In general, colleges and universities have the same deadline by which you must accept their offer of admission.

May 12, 2010 7:30:18 AM PDT
The deadline for notifying a university that you're accepting their admissions offer will depend on how you applied. Early Action candidates are automatically enrolled as soon as the acceptance is received, although you'll need to fill out forms and formally respond in a prompt manner.

Regular Decision and Early Decision applicants almost always have until May 1 to decide. There's a reason most schools adhere to this universal deadline. Admissions officers realize that you may have more than one offer on the table, and it makes little sense to try to force you into accepting their offer sooner than everyone else's. After all, they want you to have all the time you need to come to the decision that's right for you. Otherwise, you may choose badly and wind up dropping-out or changing schools, which would be a lose-lose situation. You'd have your college career disrupted, and the university's public relations would take a hit, since colleges generally like to be able to report a high retention rate.

One note: if you wind-up with several acceptances in your lap, but you're sure you've ruled-out a couple of them, the decent thing to do is to promptly notify the schools that aren't going to make the cut. This is especially true if you're turning down scholarship money. It helps the college to know where they stand, in terms of filling their seats. And that scholarship money may be made available to another prospective student. Also, you could be making way for another candidate sitting on the school's wait-list, which will come as a great relief to that person. Of course, you should not back-out of any deal unless you're 100-percent sure you want out. If you change your mind later, it may be too late to get back in.

Don't feel bad about turning down colleges, though. Most offer admission to far more students than they can actually accommodate, because they know they're only going to land a fraction of those they invite.
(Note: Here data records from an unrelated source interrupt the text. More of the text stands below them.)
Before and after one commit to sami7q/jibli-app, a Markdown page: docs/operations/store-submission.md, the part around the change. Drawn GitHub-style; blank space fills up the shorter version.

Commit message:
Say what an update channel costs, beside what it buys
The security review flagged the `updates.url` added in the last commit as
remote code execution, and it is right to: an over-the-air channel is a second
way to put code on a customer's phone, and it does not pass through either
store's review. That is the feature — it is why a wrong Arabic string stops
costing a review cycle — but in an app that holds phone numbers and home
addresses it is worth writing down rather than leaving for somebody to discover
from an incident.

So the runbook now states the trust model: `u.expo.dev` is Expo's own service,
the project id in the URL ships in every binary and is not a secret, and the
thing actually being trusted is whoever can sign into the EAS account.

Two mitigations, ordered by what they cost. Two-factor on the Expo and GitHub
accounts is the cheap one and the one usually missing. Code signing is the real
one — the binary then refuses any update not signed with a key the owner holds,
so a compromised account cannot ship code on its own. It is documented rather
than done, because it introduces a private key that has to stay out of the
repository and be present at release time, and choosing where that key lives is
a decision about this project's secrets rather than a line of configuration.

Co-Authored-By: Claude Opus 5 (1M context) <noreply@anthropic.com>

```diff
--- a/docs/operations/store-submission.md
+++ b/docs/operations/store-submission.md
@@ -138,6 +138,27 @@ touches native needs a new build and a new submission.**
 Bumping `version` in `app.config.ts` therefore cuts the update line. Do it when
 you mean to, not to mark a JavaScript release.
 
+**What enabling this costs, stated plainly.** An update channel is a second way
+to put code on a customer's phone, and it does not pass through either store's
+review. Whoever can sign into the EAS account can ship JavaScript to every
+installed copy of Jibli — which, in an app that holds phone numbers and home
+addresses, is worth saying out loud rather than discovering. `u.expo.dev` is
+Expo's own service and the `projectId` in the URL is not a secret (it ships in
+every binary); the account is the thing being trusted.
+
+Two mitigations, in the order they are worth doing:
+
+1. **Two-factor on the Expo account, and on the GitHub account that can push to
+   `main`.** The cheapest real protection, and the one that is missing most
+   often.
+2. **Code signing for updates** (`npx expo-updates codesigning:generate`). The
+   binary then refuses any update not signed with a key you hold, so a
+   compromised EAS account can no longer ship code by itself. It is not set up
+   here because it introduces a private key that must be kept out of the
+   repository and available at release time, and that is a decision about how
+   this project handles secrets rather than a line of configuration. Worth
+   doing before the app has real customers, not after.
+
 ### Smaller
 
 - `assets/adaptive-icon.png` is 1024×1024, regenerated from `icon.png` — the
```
In fact, at one open house for accepted candidates I attended, the Dean of an Honors College began his speech by congratulating everyone on their acceptances, and then saying bluntly that he hoped not everybody would accept, because in that case, the school would be in big trouble!
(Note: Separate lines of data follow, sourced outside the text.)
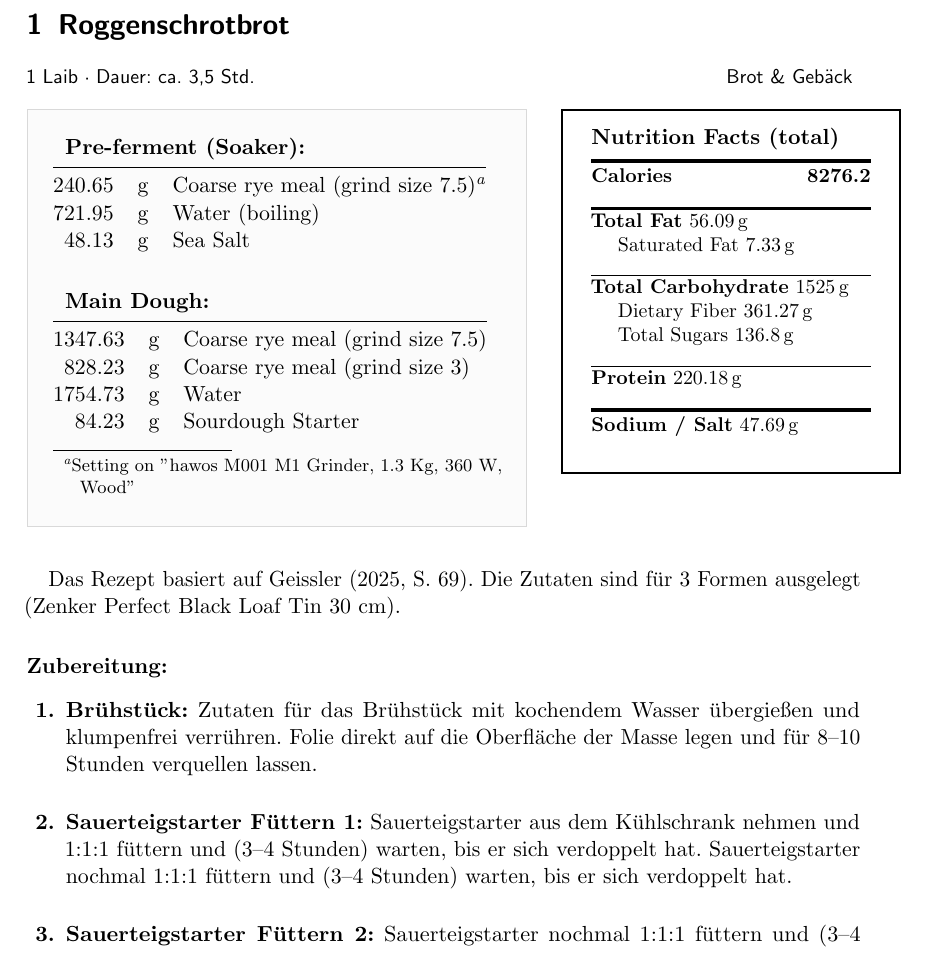
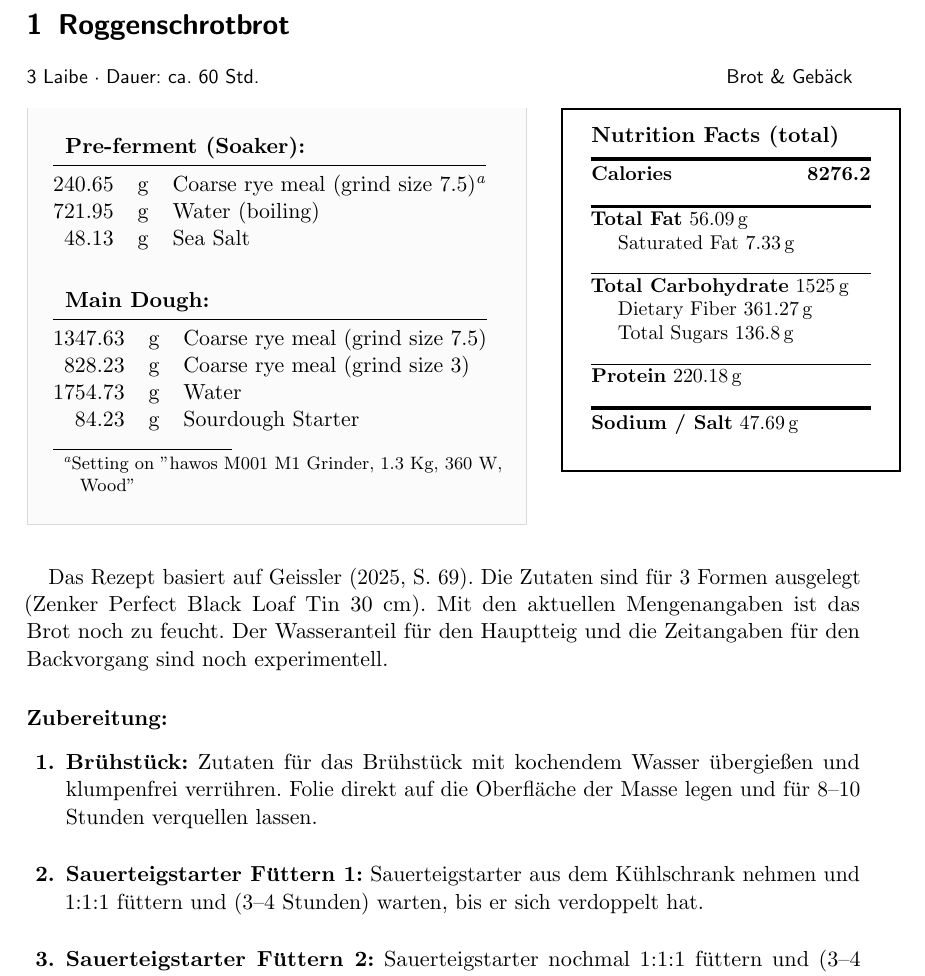
Before and after one commit to ferkulat/Recipes, a LaTeX document (recipes.tex, which reads recipes/Roggenschrotbrot.tex): part of page 2 of 5, cut so that both start at the same text. Compiled offline with pdfLaTeX.

Commit message:
fix some text

```diff
--- a/recipes/Roggenschrotbrot.tex
+++ b/recipes/Roggenschrotbrot.tex
@@ -1,5 +1,5 @@
 \section{Roggenschrotbrot}
-\noindent\textsf{\small 1 Laib \textperiodcentered\ Dauer: ca. 3,5 Std. \hfill Brot \& Gebäck}
+\noindent\textsf{\small 3 Laibe \textperiodcentered\ Dauer: ca. 60 Std. \hfill Brot \& Gebäck}
 \vspace{1em}
 
 % Initialize calculation counters
@@ -41,6 +41,8 @@
 
 Das Rezept basiert auf \textcite[69]{Brot_backen_in_Perfektion_mit_Sauerteig}.
 Die Zutaten sind f"ur 3 Formen ausgelegt (Zenker Perfect Black Loaf Tin 30 cm).
+Mit den aktuellen Mengenangaben ist das Brot noch zu feucht.
+Der Wasseranteil f"ur den Hauptteig und die Zeitangaben f"ur den Backvorgang sind noch experimentell.
 
 \vspace{1.5em}
 \noindent\textbf{Zubereitung:}
@@ -49,7 +51,7 @@ Die Zutaten sind f"ur 3 Formen ausgelegt (Zenker Perfect Black Loaf Tin 30 cm).
 \begin{enumerate}[label=\textbf{\arabic*.}, leftmargin=1.8em, itemsep=1em, topsep=0pt]
     \item \textbf{Brühstück:} Zutaten für das Brühstück mit kochendem Wasser übergießen und klumpenfrei verrühren. Folie direkt auf die Oberfläche der Masse legen und für 8--10 Stunden verquellen lassen.
 
-    \item \textbf{Sauerteigstarter Füttern 1:} Sauerteigstarter aus dem Kühlschrank nehmen und 1:1:1 füttern und (3--4 Stunden) warten, bis er sich verdoppelt hat. Sauerteigstarter nochmal 1:1:1 füttern und (3--4 Stunden) warten, bis er sich verdoppelt hat.
+    \item \textbf{Sauerteigstarter Füttern 1:} Sauerteigstarter aus dem Kühlschrank nehmen und 1:1:1 füttern und (3--4 Stunden) warten, bis er sich verdoppelt hat.
 
     \item \textbf{Sauerteigstarter Füttern 2:} Sauerteigstarter nochmal 1:1:1 füttern und (3--4 Stunden) warten, bis er sich verdoppelt hat.
 
```
Also changed, not shown: recipes/Roggenschrotbrot.tex (5 more changed lines).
For the life of me, I don't get how this system works, except to say that colleges have had years of experience in this business, and somehow, most seem to get about the number of students they were expecting most years.
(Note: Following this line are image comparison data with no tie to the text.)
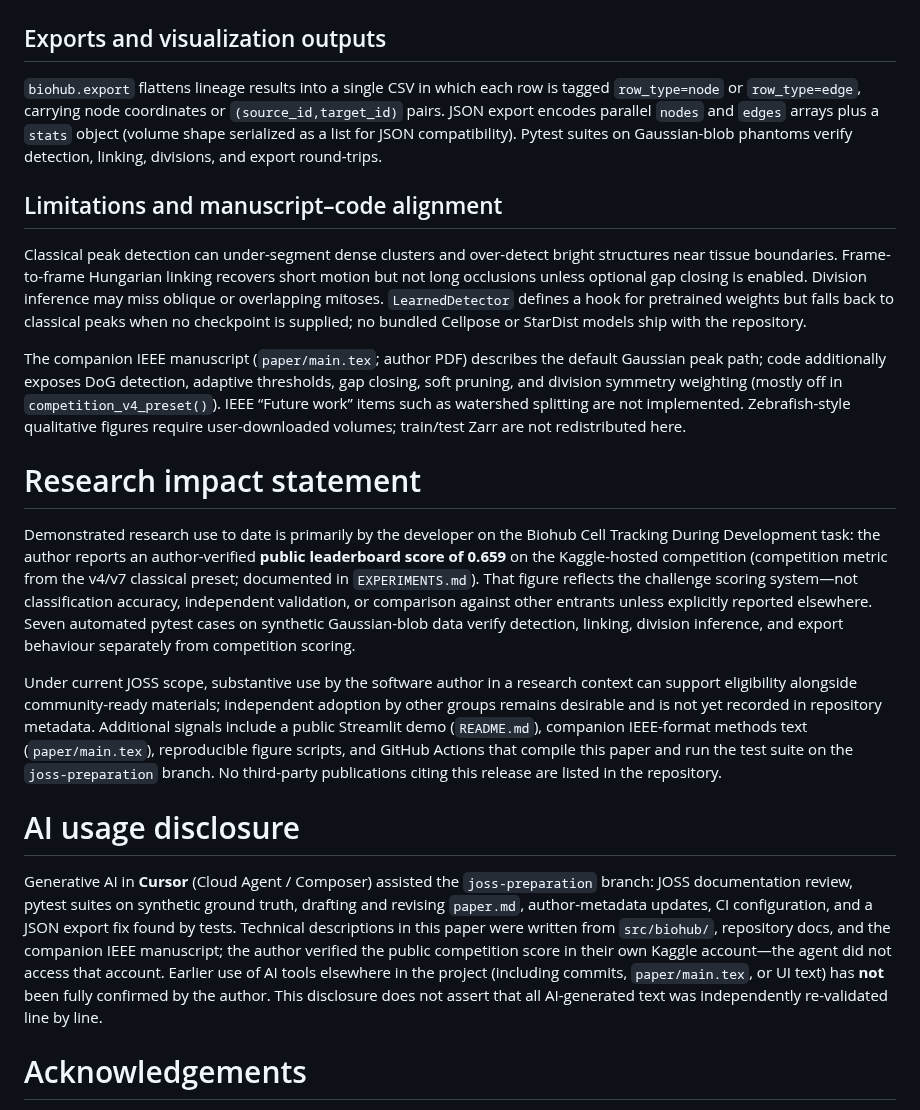
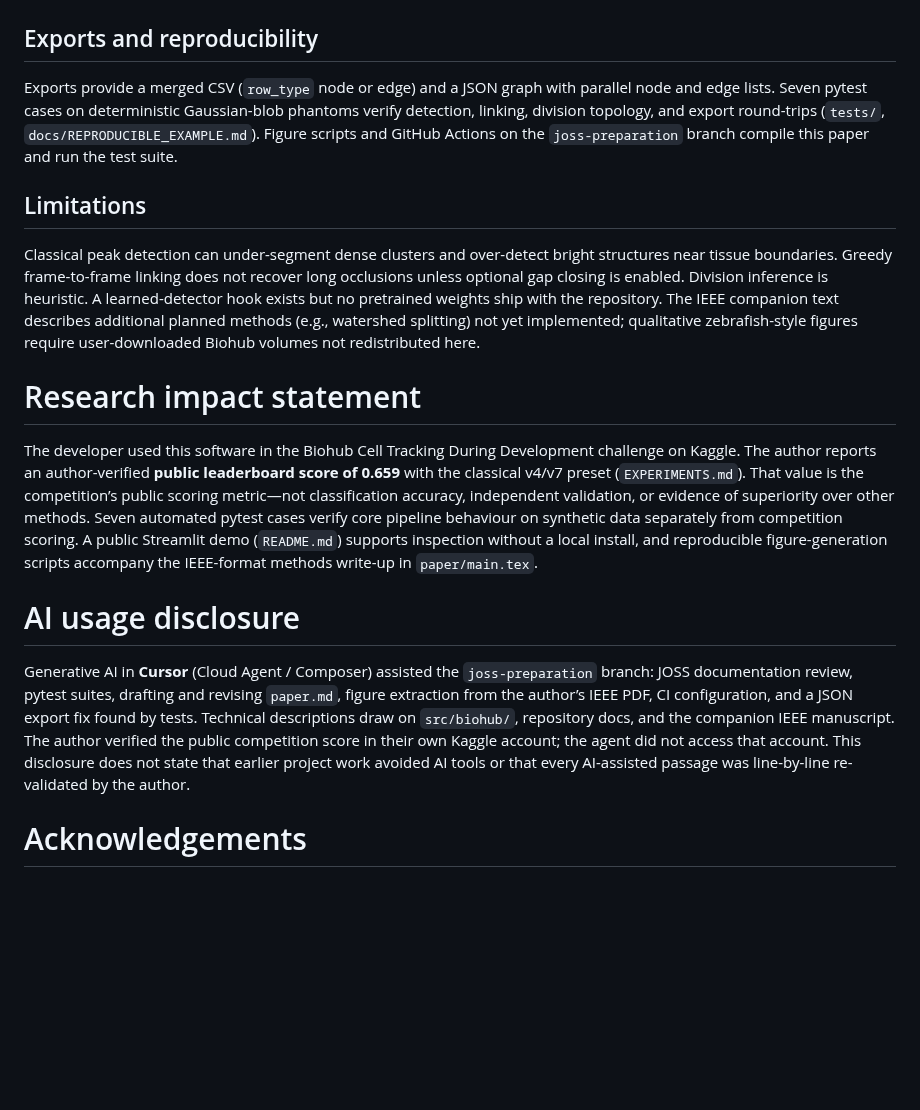
Before and after one commit to Tobi-joshua/Biohub---Cell-Tracking-During-Development, a Markdown page: paper.md, the part around one of its changes. Drawn GitHub-style; blank space fills up the shorter version.

```diff
--- a/paper.md
+++ b/paper.md
@@ -100,39 +94,34 @@ Pipeline runs preview or full sequences; Detection shows overlays, link blends,
 
 ![Processing pipeline from 3D time-lapse volume to exported lineage graph.](figures/pipeline_overview.png)
 
-## Exports and visualization outputs
+## Exports and reproducibility
 
-`biohub.export` flattens lineage results into a single CSV in which each row is tagged `row_type=node` or `row_type=edge`, carrying node coordinates or `(source_id,target_id)` pairs.
-JSON export encodes parallel `nodes` and `edges` arrays plus a `stats` object (volume shape serialized as a list for JSON compatibility).
-Pytest suites on Gaussian-blob phantoms verify detection, linking, divisions, and export round-trips.
+Exports provide a merged CSV (`row_type` node or edge) and a JSON graph with parallel node and edge lists.
+Seven pytest cases on deterministic Gaussian-blob phantoms verify detection, linking, division topology, and export round-trips (`tests/`, `docs/REPRODUCIBLE_EXAMPLE.md`).
+Figure scripts and GitHub Actions on the `joss-preparation` branch compile this paper and run the test suite.
 
-## Limitations and manuscript–code alignment
+## Limitations
 
 Classical peak detection can under-segment dense clusters and over-detect bright structures near tissue boundaries.
-Frame-to-frame Hungarian linking recovers short motion but not long occlusions unless optional gap closing is enabled.
-Division inference may miss oblique or overlapping mitoses.
-`LearnedDetector` defines a hook for pretrained weights but falls back to classical peaks when no checkpoint is supplied; no bundled Cellpose or StarDist models ship with the repository.
-
-The companion IEEE manuscript (`paper/main.tex`; author PDF) describes the default Gaussian peak path; code additionally exposes DoG detection, adaptive thresholds, gap closing, soft pruning, and division symmetry weighting (mostly off in `competition_v4_preset()`).
-IEEE “Future work” items such as watershed splitting are not implemented.
-Zebrafish-style qualitative figures require user-downloaded volumes; train/test Zarr are not redistributed here.
+Greedy frame-to-frame linking does not recover long occlusions unless optional gap closing is enabled.
+Division inference is heuristic.
+A learned-detector hook exists but no pretrained weights ship with the repository.
+The IEEE companion text describes additional planned methods (e.g., watershed splitting) not yet implemented; qualitative zebrafish-style figures require user-downloaded Biohub volumes not redistributed here.
 
 # Research impact statement
 
-Demonstrated research use to date is primarily by the developer on the Biohub Cell Tracking During Development task: the author reports an author-verified **public leaderboard score of 0.659** on the Kaggle-hosted competition (competition metric from the v4/v7 classical preset; documented in `EXPERIMENTS.md`).
-That figure reflects the challenge scoring system—not classification accuracy, independent validation, or comparison against other entrants unless explicitly reported elsewhere.
-Seven automated pytest cases on synthetic Gaussian-blob data verify detection, linking, division inference, and export behaviour separately from competition scoring.
-
-Under current JOSS scope, substantive use by the software author in a research context can support eligibility alongside community-ready materials; independent adoption by other groups remains desirable and is not yet recorded in repository metadata.
-Additional signals include a public Streamlit demo (`README.md`), companion IEEE-format methods text (`paper/main.tex`), reproducible figure scripts, and GitHub Actions that compile this paper and run the test suite on the `joss-preparation` branch.
-No third-party publications citing this release are listed in the repository.
+The developer used this software in the Biohub Cell Tracking During Development challenge on Kaggle.
+The author reports an author-verified **public leaderboard score of 0.659** with the classical v4/v7 preset (`EXPERIMENTS.md`).
+That value is the competition’s public scoring metric—not classification accuracy, independent validation, or evidence of superiority over other methods.
+Seven automated pytest cases verify core pipeline behaviour on synthetic data separately from competition scoring.
+A public Streamlit demo (`README.md`) supports inspection without a local install, and reproducible figure-generation scripts accompany the IEEE-format methods write-up in `paper/main.tex`.
 
 # AI usage disclosure
 
-Generative AI in **Cursor** (Cloud Agent / Composer) assisted the `joss-preparation` branch: JOSS documentation review, pytest suites on synthetic ground truth, drafting and revising `paper.md`, author-metadata updates, CI configuration, and a JSON export fix found by tests.
-Technical descriptions in this paper were written from `src/biohub/`, repository docs, and the companion IEEE manuscript; the author verified the public competition score in their own Kaggle account—the agent did not access that account.
-Earlier use of AI tools elsewhere in the project (including commits, `paper/main.tex`, or UI text) has **not** been fully confirmed by the author.
-This disclosure does not assert that all AI-generated text was independently re-validated line by line.
+Generative AI in **Cursor** (Cloud Agent / Composer) assisted the `joss-preparation` branch: JOSS documentation review, pytest suites, drafting and revising `paper.md`, figure extraction from the author’s IEEE PDF, CI configuration, and a JSON export fix found by tests.
+Technical descriptions draw on `src/biohub/`, repository docs, and the companion IEEE manuscript.
+The author verified the public competition score in their own Kaggle account; the agent did not access that account.
+This disclosure does not state that earlier project work avoided AI tools or that every AI-assisted passage was line-by-line re-validated by the author.
 
 # Acknowledgements
 
```
Also changed, not shown: other parts of paper.md (+32 -38 lines), docs/JOSS_AI_DISCLOSURE.md (+15 -10 lines), docs/JOSS_ELIGIBILITY_GAPS.md (+12 -4 lines), figures/joss_streamlit_detection_lineage.png (added), 1 other file.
MORE COLLEGE SEARCH ARTICLES: High School Course/Activities, ACT/SAT, How Many Colleges Should I Put On My List?, Compiling A List, Unsolicited Brochures, Campus Visits, Applying For Admission, Types of Applications, 529 Accounts, Myths About The Cost, Can I Ask For More Aid?,Upromise, The Best Way To Pay, College Troubles, College Depression, NCAA Athletics, Athletic Scholarships, The College Search Preface Read more Parenting Perspective blogs by visiting the Parenting Channel on